Melbourne, Sep.16 (ANI): New Zealand wicketkeeper Brendon McCullum has inadvertently jeopardised England all-rounder Andrew Flintoff's future in the Indian Premier League.
An amendment to the tournament laws was made just two weeks ago in order to prevent players from trying to become free agents by rejecting contracts from their national boards in order to play in the more lucrative IPL, reports The Age.
Flintoff announced last night he was rejecting an incremental contract offered by the ECB.
Flintoff intends to play in a number of countries for various teams but of most value to him is the 1.55 million dollar contract with IPL franchise Chennai Super Kings.
He has clearance to play with them next year (the final year of his contract) through a two-year No-Objection Certificate issued by the ECB last year, but any participation in 2011 will depend on whether the English board grants Flintoff another NOC.
IPL commissioner Lalit Modi has revealed to The Age that "a loophole" in the system that Kiwi McCullum tried to exploit had been shut down during a meeting on September 2.
"McCullum was trying to become a free agent [threatening not to sign a New Zealand Cricket Board central contract], he wanted to play in the entire IPL and there was a loophole there, but that loophole was closed during our meeting on September 2 when we introduced a new amendment for players who don't have a national contract," Modi said.
Where the requirement of a NOC by their home boards applied only to retired players, McCullum's attempt forced organisers to rewrite the law so that NOCs are now also required by any player without a national contract.
"The new amendment reads that international players need NOCs from their home boards 'for two years post-retirement/not in contract'.

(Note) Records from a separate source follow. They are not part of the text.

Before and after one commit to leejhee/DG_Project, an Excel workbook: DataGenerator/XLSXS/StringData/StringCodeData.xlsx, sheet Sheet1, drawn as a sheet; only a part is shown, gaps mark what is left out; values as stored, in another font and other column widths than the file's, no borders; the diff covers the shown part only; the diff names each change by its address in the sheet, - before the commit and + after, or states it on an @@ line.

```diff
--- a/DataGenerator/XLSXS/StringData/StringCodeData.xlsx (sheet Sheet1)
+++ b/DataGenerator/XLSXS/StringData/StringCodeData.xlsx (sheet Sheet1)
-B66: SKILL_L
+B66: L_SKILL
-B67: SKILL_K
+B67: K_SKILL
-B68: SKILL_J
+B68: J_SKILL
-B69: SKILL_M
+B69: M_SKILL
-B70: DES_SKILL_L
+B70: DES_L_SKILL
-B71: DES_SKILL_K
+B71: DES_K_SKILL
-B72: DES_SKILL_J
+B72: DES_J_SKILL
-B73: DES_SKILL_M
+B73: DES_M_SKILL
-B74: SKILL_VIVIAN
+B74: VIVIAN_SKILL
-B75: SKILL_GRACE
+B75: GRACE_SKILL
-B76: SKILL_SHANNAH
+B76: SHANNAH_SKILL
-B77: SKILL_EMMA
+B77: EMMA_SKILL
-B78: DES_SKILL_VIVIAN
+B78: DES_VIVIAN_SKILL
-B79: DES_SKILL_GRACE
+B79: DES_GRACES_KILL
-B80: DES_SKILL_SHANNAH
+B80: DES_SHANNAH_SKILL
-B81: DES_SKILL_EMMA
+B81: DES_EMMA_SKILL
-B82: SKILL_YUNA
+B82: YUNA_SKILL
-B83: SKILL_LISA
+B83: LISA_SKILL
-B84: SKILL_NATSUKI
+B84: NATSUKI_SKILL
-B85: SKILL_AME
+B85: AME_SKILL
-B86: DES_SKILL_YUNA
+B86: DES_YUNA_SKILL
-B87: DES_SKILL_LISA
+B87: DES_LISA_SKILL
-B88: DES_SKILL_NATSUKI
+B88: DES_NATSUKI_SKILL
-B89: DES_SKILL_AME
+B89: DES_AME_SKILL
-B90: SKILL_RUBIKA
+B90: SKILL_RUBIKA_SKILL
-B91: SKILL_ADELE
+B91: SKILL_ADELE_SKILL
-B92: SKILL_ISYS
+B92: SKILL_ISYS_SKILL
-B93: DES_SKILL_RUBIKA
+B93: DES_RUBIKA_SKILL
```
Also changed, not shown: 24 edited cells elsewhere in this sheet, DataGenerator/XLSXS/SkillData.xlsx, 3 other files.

The ECB would not comment on Flintoff's announcement or whether they would grant him an NOC for 2011, saying his statement needed to be digested before a formal stance could be taken. (ANI)